Kane was born in Scotland in 1860 to Irish parents and emigrated to the United States, specifically Alabama, in 1879. He worked in various labor positions in Alabama and moved to Western Pennsylvania in 1890 to join his family. In that time, he began to sketch local scenery and landscapes. In 1891, Kane lost his leg in a train accident. Through a series of serious life events, Kane continued to paint local urban and industrial landscapes, pastoral scenes, portraits, and historical motifs.

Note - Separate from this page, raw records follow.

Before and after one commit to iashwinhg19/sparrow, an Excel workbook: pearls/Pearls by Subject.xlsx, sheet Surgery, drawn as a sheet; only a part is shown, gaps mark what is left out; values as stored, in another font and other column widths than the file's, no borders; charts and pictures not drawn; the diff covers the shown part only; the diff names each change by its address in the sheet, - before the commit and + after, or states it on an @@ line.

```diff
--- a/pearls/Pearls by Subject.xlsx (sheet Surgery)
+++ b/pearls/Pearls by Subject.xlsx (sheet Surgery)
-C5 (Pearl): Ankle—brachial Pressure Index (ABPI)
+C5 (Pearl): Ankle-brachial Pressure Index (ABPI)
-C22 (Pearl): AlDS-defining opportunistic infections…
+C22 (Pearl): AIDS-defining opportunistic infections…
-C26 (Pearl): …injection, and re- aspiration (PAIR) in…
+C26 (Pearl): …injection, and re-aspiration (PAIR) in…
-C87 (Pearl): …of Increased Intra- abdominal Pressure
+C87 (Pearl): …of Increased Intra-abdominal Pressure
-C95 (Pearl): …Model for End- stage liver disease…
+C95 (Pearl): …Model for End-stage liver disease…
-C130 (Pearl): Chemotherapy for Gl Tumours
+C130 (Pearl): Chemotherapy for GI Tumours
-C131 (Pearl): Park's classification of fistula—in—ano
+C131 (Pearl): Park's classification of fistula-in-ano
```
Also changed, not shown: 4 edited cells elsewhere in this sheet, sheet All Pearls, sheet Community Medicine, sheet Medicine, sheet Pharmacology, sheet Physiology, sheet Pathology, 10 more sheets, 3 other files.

In 1927, Kane submitted his painting “Scene from the Scottish Highlands” to the jury of the Carnegie International Exhibition, a prestigious juried art exhibition based at the Carnegie Museum of Art. Despite his lack of formal training the painting was accepted by the jury. Kane had gathered the attention of other notable museums on the east coast and he became one of the most prominent self-taught artists at the time. Kane painted portraits of himself and others, however, his scenes of the Scottish immigrant community in Pittsburgh and industrial and pastoral landscapes secured his reputation in the art world.
Before his death in 1934, Kane received numerous honors and his work was exhibited in major museums throughout the United States and Europe. His style, use of flat colors, and meticulous detail are studied and appreciated in the art world today.
The Heinz History Center exhibit, Pittsburgh’s John Kane: The Life & Art of an American Workman,” runs through January 9, 2023.
To learn more about John Kane, here are some additional resources:
- “The Monongahela River Valley, Pennsylvania” at the Met
- “John Kane.” Artist biography from The National Gallery of Art
- “Pittsburgh’s Painter.” Article from Carnegie Museums of Pittsburgh
- “John Kane: Modern America’s First Folk Painter.” Article from “The Clarion,” (Spring/summer 1984). Click through magazine pages to get to article.
*Caption for featured photo: Photograph of John Kane from Leon A. Arkus Collection of John Kane, 1931-1987 at Carnegie Library of Pittsburgh-Main.